BRIEF => Could you write out every record below exactly, leaving out any pictures?

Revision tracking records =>

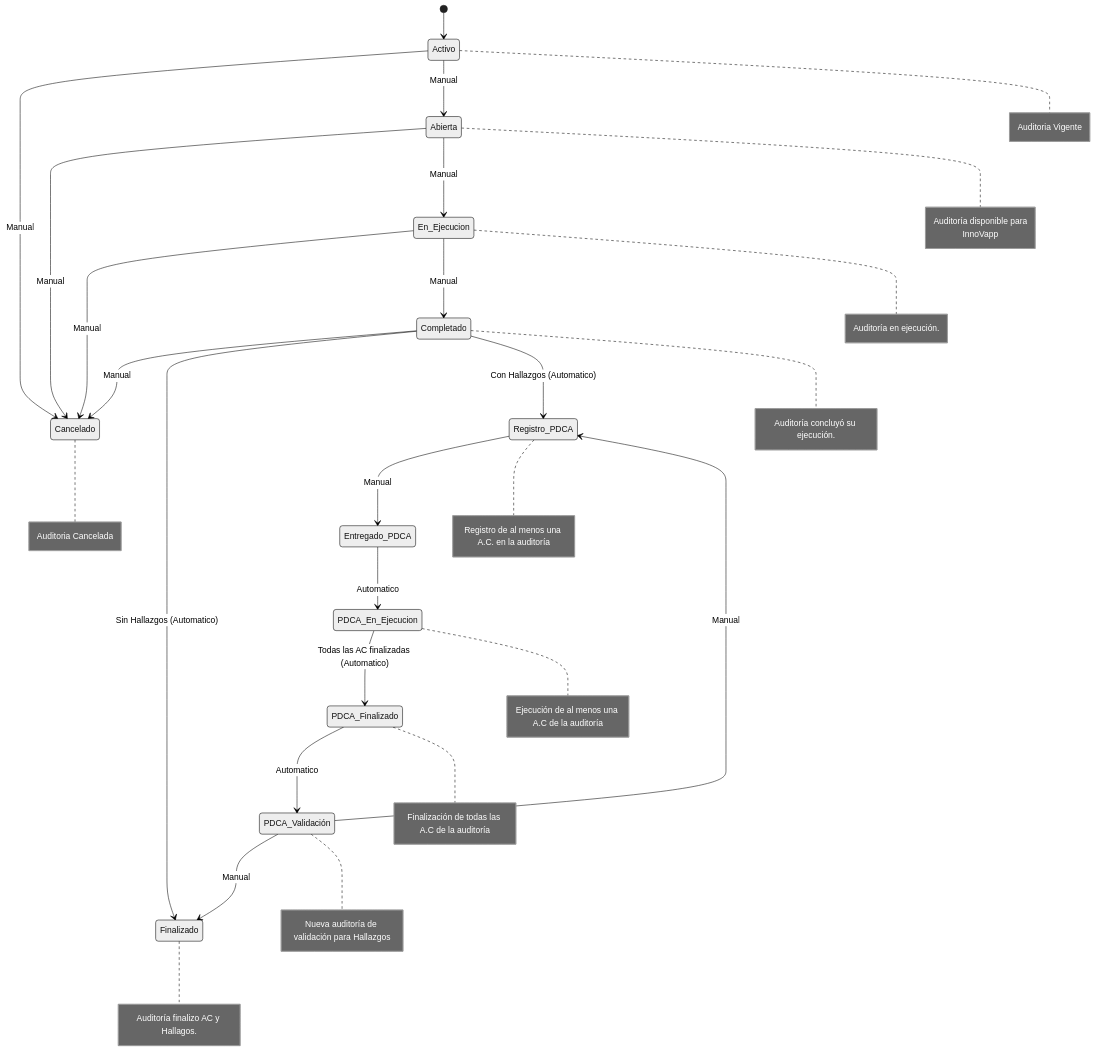
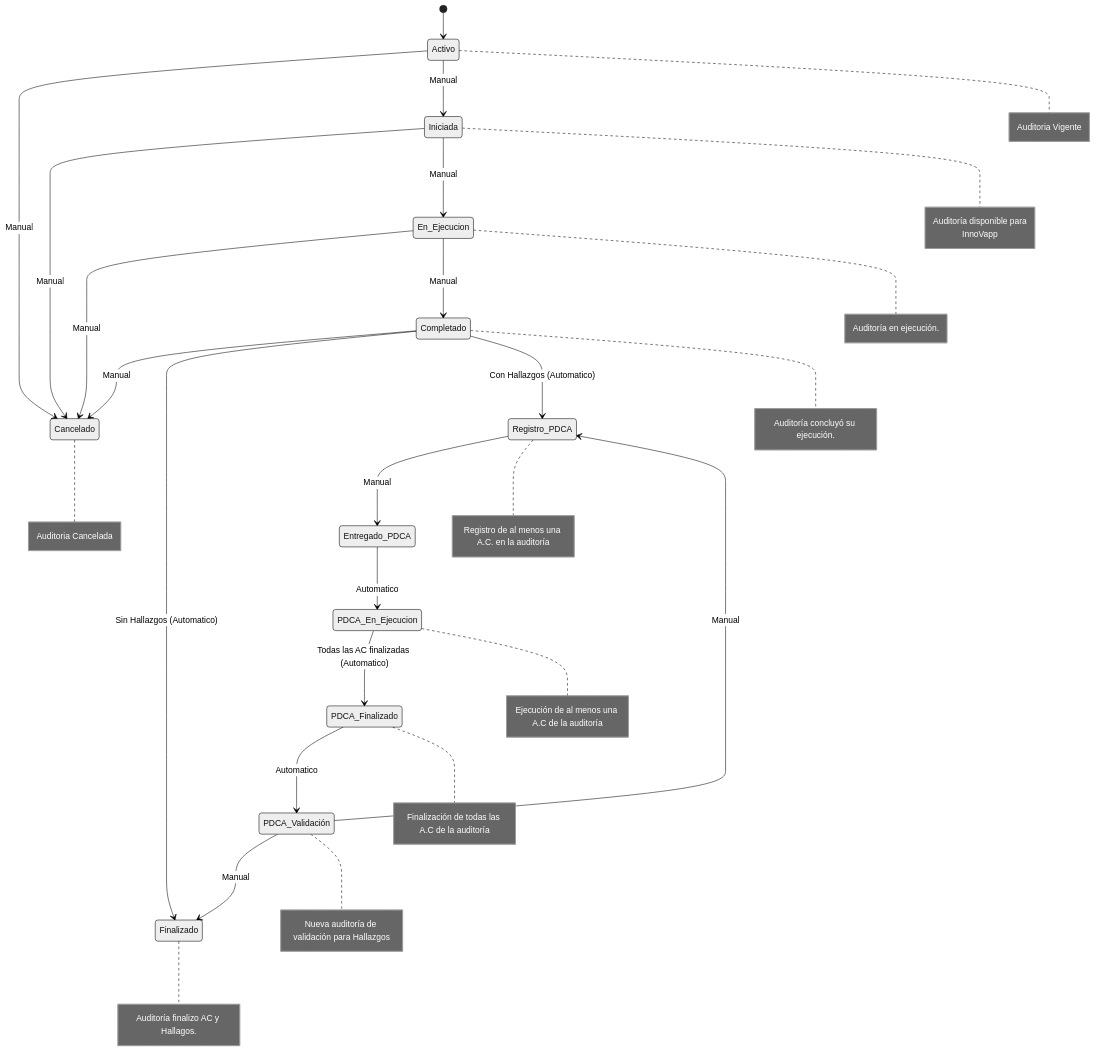
The diagram in docs/Proyectos/Auditorias/documentacion/diagramas/mapa-de-estados.md (solis1408/Business-Suite), drawn with Mermaid (neutral theme) before and after one commit. The commit also changed 1 other file, not shown here.

Commit message:
docs(auditorias): renombra estado Abierta a Iniciada y actualiza RF de requerimiento funcional
Ajusta el mapa de estados y el índice/detalle de requerimientos: renombra el estado
Abierta a Iniciada, agrega columna Plataforma al índice de RF, agrega RF-31 (firma
digital InnoVapp) y RF-32 (alcance funcional InnoVapp), y ajusta el grid principal
del monitor consolidado de 15 a 14 columnas.

```diff
--- a/docs/Proyectos/Auditorias/documentacion/diagramas/mapa-de-estados.md
+++ b/docs/Proyectos/Auditorias/documentacion/diagramas/mapa-de-estados.md
@@ -10,12 +10,12 @@
 [*] --> Activo
 
 Activo --> Cancelado : Manual
-Abierta --> Cancelado : Manual
+Iniciada --> Cancelado : Manual
 En_Ejecucion --> Cancelado : Manual
 Completado --> Cancelado : Manual
 
-Activo --> Abierta : Manual
-Abierta --> En_Ejecucion : Manual
+Activo --> Iniciada : Manual
+Iniciada --> En_Ejecucion : Manual
 
 En_Ejecucion --> Completado : Manual
 
@@ -48,8 +48,8 @@
     Auditoria Cancelada
 end note
 
-state Abierta
-note right of Abierta
+state Iniciada
+note right of Iniciada
     Auditoría disponible para
     InnoVapp
 end note
```
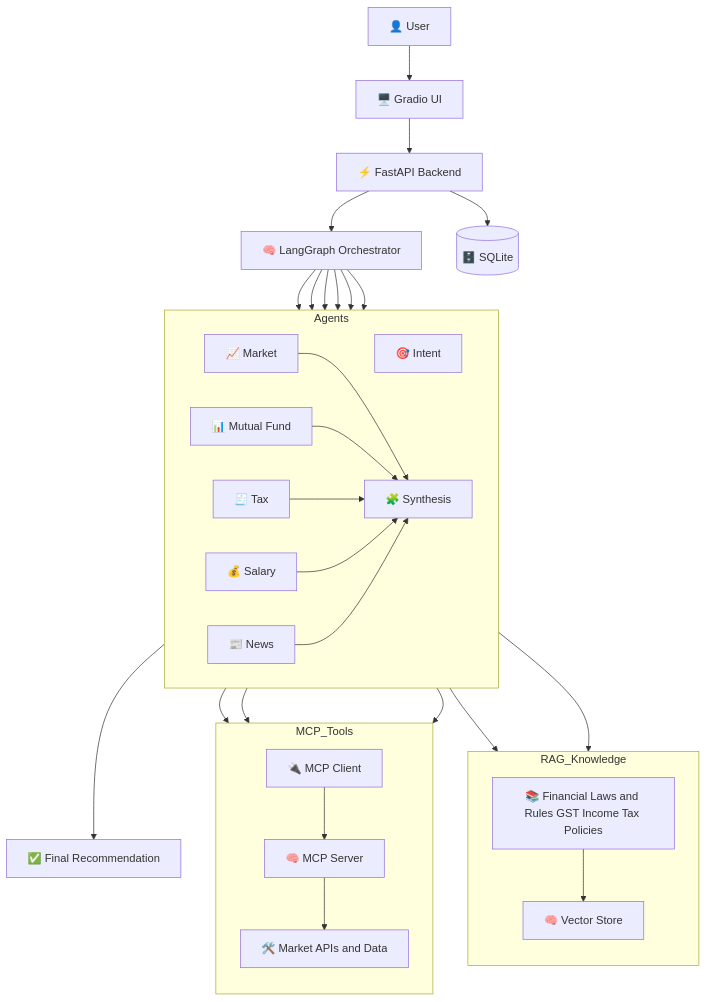
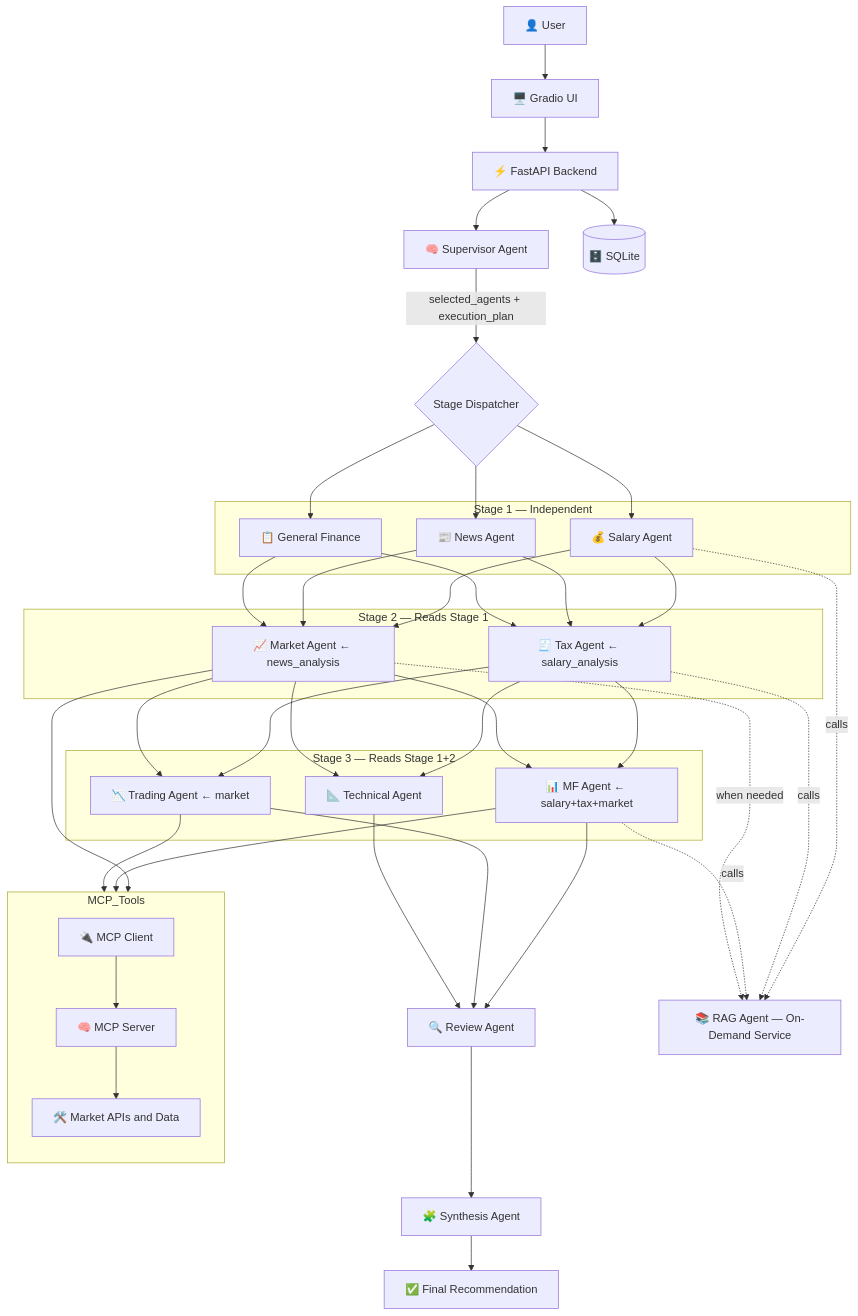
Before and after one commit to Kukilbharadwaj/FinSage-Multi-Agent-Financial-Intelligence-System: the diagram in README.md, drawn with Mermaid. The commit also changed other lines of this file and 16 other files, not shown here.

Commit message:
feat: implement multi-agent framework with specialized finance, market, and analysis modules

````diff
--- a/README.md
+++ b/README.md
@@ -23,65 +30,57 @@
 ```mermaid
-graph TB
-
-    %% USER FLOW
+graph TD
     User[👤 User] --> UI[🖥️ Gradio UI]
     UI --> API[⚡ FastAPI Backend]
-    API --> Orchestrator[🧠 LangGraph Orchestrator]
+    API --> Supervisor[🧠 Supervisor Agent]
 
-    %% AGENTS
-    subgraph Agents
-        direction LR
-        Intent[🎯 Intent]
-        Market[📈 Market]
-        MF[📊 Mutual Fund]
-        Tax[🧾 Tax]
-        Salary[💰 Salary]
-        News[📰 News]
-        Synthesis[🧩 Synthesis]
+    Supervisor -->|"selected_agents + execution_plan"| Dispatcher{Stage Dispatcher}
+
+    subgraph "Stage 1 — Independent"
+        Salary[💰 Salary Agent]
+        News[📰 News Agent]
+        GenFin[📋 General Finance]
     end
 
-    Orchestrator --> Intent
-    Orchestrator --> Market
-    Orchestrator --> MF
-    Orchestrator --> Tax
-    Orchestrator --> Salary
-    Orchestrator --> News
+    subgraph "Stage 2 — Reads Stage 1"
+        Tax["🧾 Tax Agent ← salary_analysis"]
+        Market["📈 Market Agent ← news_analysis"]
+    end
 
-    %% FLOW TO SYNTHESIS
-    Market --> Synthesis
-    MF --> Synthesis
-    Tax --> Synthesis
-    Salary --> Synthesis
-    News --> Synthesis
+    subgraph "Stage 3 — Reads Stage 1+2"
+        MF["📊 MF Agent ← salary+tax+market"]
+        Trading["📉 Trading Agent ← market"]
+        Technical["📐 Technical Agent"]
+    end
 
+    Dispatcher --> Salary & News & GenFin
+    Salary & News & GenFin --> Tax & Market
+    Tax & Market --> MF & Trading & Technical
+
+    MF & Trading & Technical --> Review[🔍 Review Agent]
+    Review --> Synthesis[🧩 Synthesis Agent]
     Synthesis --> Response[✅ Final Recommendation]
 
-    %% RAG (LAW + KNOWLEDGE)
-    subgraph RAG_Knowledge
-        direction TB
-        Docs[📚 Financial Laws and Rules GST Income Tax Policies]
-        VectorDB[🧠 Vector Store]
-    end
+    %% RAG ON-DEMAND
+    RAG[📚 RAG Agent — On-Demand Service]
+    Salary -.->|calls| RAG
+    Tax -.->|calls| RAG
+    MF -.->|calls| RAG
+    Market -.->|"when needed"| RAG
 
-    Tax --> Docs
-    Salary --> Docs
-    Docs --> VectorDB
-
-    %% MCP (REAL-TIME DATA)
+    %% MCP TOOLS
     subgraph MCP_Tools
         direction TB
         MCPClient[🔌 MCP Client]
         MCPServer[🧠 MCP Server]
         Tools[🛠️ Market APIs and Data]
     end
 
     Market --> MCPClient
     MF --> MCPClient
-    News --> MCPClient
-
+    Trading --> MCPClient
     MCPClient --> MCPServer
     MCPServer --> Tools
 
     %% STORAGE
     API --> DB[(🗄️ SQLite)]
 ```
````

REPLY TO THE EXERCISE =>
The diagram in docs/Proyectos/Auditorias/documentacion/diagramas/mapa-de-estados.md (solis1408/Business-Suite), drawn with Mermaid (neutral theme) before and after one commit. The commit also changed 1 other file, not shown here.

Commit message:
docs(auditorias): renombra estado Abierta a Iniciada y actualiza RF de requerimiento funcional
Ajusta el mapa de estados y el índice/detalle de requerimientos: renombra el estado
Abierta a Iniciada, agrega columna Plataforma al índice de RF, agrega RF-31 (firma
digital InnoVapp) y RF-32 (alcance funcional InnoVapp), y ajusta el grid principal
del monitor consolidado de 15 a 14 columnas.

```diff
--- a/docs/Proyectos/Auditorias/documentacion/diagramas/mapa-de-estados.md
+++ b/docs/Proyectos/Auditorias/documentacion/diagramas/mapa-de-estados.md
@@ -10,12 +10,12 @@
 [*] --> Activo
 
 Activo --> Cancelado : Manual
-Abierta --> Cancelado : Manual
+Iniciada --> Cancelado : Manual
 En_Ejecucion --> Cancelado : Manual
 Completado --> Cancelado : Manual
 
-Activo --> Abierta : Manual
-Abierta --> En_Ejecucion : Manual
+Activo --> Iniciada : Manual
+Iniciada --> En_Ejecucion : Manual
 
 En_Ejecucion --> Completado : Manual
 
@@ -48,8 +48,8 @@
     Auditoria Cancelada
 end note
 
-state Abierta
-note right of Abierta
+state Iniciada
+note right of Iniciada
     Auditoría disponible para
     InnoVapp
 end note
```
Before and after one commit to Kukilbharadwaj/FinSage-Multi-Agent-Financial-Intelligence-System: the diagram in README.md, drawn with Mermaid. The commit also changed other lines of this file and 16 other files, not shown here.

Commit message:
feat: implement multi-agent framework with specialized finance, market, and analysis modules

````diff
--- a/README.md
+++ b/README.md
@@ -23,65 +30,57 @@
 ```mermaid
-graph TB
-
-    %% USER FLOW
+graph TD
     User[👤 User] --> UI[🖥️ Gradio UI]
     UI --> API[⚡ FastAPI Backend]
-    API --> Orchestrator[🧠 LangGraph Orchestrator]
+    API --> Supervisor[🧠 Supervisor Agent]
 
-    %% AGENTS
-    subgraph Agents
-        direction LR
-        Intent[🎯 Intent]
-        Market[📈 Market]
-        MF[📊 Mutual Fund]
-        Tax[🧾 Tax]
-        Salary[💰 Salary]
-        News[📰 News]
-        Synthesis[🧩 Synthesis]
+    Supervisor -->|"selected_agents + execution_plan"| Dispatcher{Stage Dispatcher}
+
+    subgraph "Stage 1 — Independent"
+        Salary[💰 Salary Agent]
+        News[📰 News Agent]
+        GenFin[📋 General Finance]
     end
 
-    Orchestrator --> Intent
-    Orchestrator --> Market
-    Orchestrator --> MF
-    Orchestrator --> Tax
-    Orchestrator --> Salary
-    Orchestrator --> News
+    subgraph "Stage 2 — Reads Stage 1"
+        Tax["🧾 Tax Agent ← salary_analysis"]
+        Market["📈 Market Agent ← news_analysis"]
+    end
 
-    %% FLOW TO SYNTHESIS
-    Market --> Synthesis
-    MF --> Synthesis
-    Tax --> Synthesis
-    Salary --> Synthesis
-    News --> Synthesis
+    subgraph "Stage 3 — Reads Stage 1+2"
+        MF["📊 MF Agent ← salary+tax+market"]
+        Trading["📉 Trading Agent ← market"]
+        Technical["📐 Technical Agent"]
+    end
 
+    Dispatcher --> Salary & News & GenFin
+    Salary & News & GenFin --> Tax & Market
+    Tax & Market --> MF & Trading & Technical
+
+    MF & Trading & Technical --> Review[🔍 Review Agent]
+    Review --> Synthesis[🧩 Synthesis Agent]
     Synthesis --> Response[✅ Final Recommendation]
 
-    %% RAG (LAW + KNOWLEDGE)
-    subgraph RAG_Knowledge
-        direction TB
-        Docs[📚 Financial Laws and Rules GST Income Tax Policies]
-        VectorDB[🧠 Vector Store]
-    end
+    %% RAG ON-DEMAND
+    RAG[📚 RAG Agent — On-Demand Service]
+    Salary -.->|calls| RAG
+    Tax -.->|calls| RAG
+    MF -.->|calls| RAG
+    Market -.->|"when needed"| RAG
 
-    Tax --> Docs
-    Salary --> Docs
-    Docs --> VectorDB
-
-    %% MCP (REAL-TIME DATA)
+    %% MCP TOOLS
     subgraph MCP_Tools
         direction TB
         MCPClient[🔌 MCP Client]
         MCPServer[🧠 MCP Server]
         Tools[🛠️ Market APIs and Data]
     end
 
     Market --> MCPClient
     MF --> MCPClient
-    News --> MCPClient
-
+    Trading --> MCPClient
     MCPClient --> MCPServer
     MCPServer --> Tools
 
     %% STORAGE
     API --> DB[(🗄️ SQLite)]
 ```
````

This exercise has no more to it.